• [Required action]: Output all of the records word for word and drop the images.

• [Records for processing]:
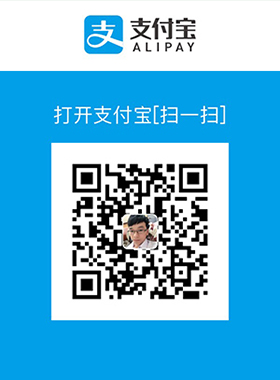
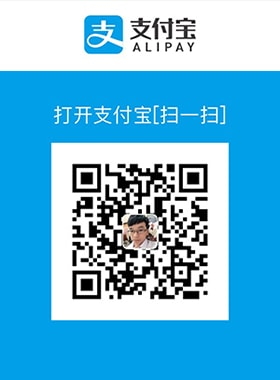
1.资源图片压缩

diff --git a/README.md b/README.md
@@ -15,6 +15,10 @@
 也吸取了现在流行的各种刷新布局的优点，包括谷歌官方的 [SwipeRefreshLayout](https://developer.android.com/reference/android/support/v4/widget/SwipeRefreshLayout.html)，其他第三方的 [Ultra-Pull-To-Refresh](https://github.com/liaohuqiu/android-Ultra-Pull-To-Refresh)、[TwinklingRefreshLayout](https://github.com/lcodecorex/TwinklingRefreshLayout) 。还集成了各种炫酷的 Header 和 Footer。
 SmartRefreshLayout的目标是打造一个强大，稳定，成熟的下拉刷新框架，并集成各种的炫酷、多样、实用、美观的Header和Footer。
 
+## 每天领红包
+
+![支付宝红包](art/pay_alipay_red_packet.jpg)
+
 ## 特点功能:
 
  - 支持多点触摸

• [Result for this task]:
1.资源图片压缩

diff --git a/README.md b/README.md
@@ -15,6 +15,10 @@
 也吸取了现在流行的各种刷新布局的优点，包括谷歌官方的 [SwipeRefreshLayout](https://developer.android.com/reference/android/support/v4/widget/SwipeRefreshLayout.html)，其他第三方的 [Ultra-Pull-To-Refresh](https://github.com/liaohuqiu/android-Ultra-Pull-To-Refresh)、[TwinklingRefreshLayout](https://github.com/lcodecorex/TwinklingRefreshLayout) 。还集成了各种炫酷的 Header 和 Footer。
 SmartRefreshLayout的目标是打造一个强大，稳定，成熟的下拉刷新框架，并集成各种的炫酷、多样、实用、美观的Header和Footer。
 
+## 每天领红包
+
+![支付宝红包](art/pay_alipay_red_packet.jpg)
+
 ## 特点功能:
 
  - 支持多点触摸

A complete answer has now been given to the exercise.